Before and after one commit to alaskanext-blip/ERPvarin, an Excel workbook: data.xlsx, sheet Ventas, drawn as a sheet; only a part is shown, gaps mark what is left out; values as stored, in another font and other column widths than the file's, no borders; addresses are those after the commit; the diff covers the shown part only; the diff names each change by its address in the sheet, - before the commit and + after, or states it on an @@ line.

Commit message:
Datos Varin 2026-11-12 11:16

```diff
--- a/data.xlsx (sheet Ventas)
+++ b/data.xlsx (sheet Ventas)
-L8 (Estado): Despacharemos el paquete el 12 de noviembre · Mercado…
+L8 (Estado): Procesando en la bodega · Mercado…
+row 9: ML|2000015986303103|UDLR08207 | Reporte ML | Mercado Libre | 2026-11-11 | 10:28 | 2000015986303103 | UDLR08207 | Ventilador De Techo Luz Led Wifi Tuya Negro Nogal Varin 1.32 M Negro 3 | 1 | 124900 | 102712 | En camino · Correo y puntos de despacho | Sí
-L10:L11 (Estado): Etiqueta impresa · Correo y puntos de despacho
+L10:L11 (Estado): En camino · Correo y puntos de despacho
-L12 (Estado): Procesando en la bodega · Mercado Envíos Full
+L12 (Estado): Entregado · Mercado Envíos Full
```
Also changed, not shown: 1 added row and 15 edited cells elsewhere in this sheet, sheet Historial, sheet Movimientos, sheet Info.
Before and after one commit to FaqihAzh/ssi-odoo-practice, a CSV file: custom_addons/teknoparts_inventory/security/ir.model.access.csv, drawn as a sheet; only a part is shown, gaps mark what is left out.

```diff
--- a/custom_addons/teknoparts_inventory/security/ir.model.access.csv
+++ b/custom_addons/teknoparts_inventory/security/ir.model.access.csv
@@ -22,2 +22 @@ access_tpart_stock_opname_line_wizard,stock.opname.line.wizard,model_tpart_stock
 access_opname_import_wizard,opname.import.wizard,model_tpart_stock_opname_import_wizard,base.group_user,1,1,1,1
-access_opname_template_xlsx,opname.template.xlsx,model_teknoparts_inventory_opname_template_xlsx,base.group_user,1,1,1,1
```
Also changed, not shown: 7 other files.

____

If a line in the data holds the string "security", copy that line.

▶ **SOLUTION**
Before and after one commit to FaqihAzh/ssi-odoo-practice, a CSV file: custom_addons/teknoparts_inventory/security/ir.model.access.csv, drawn as a sheet; only a part is shown, gaps mark what is left out.
--- a/custom_addons/teknoparts_inventory/security/ir.model.access.csv
+++ b/custom_addons/teknoparts_inventory/security/ir.model.access.csv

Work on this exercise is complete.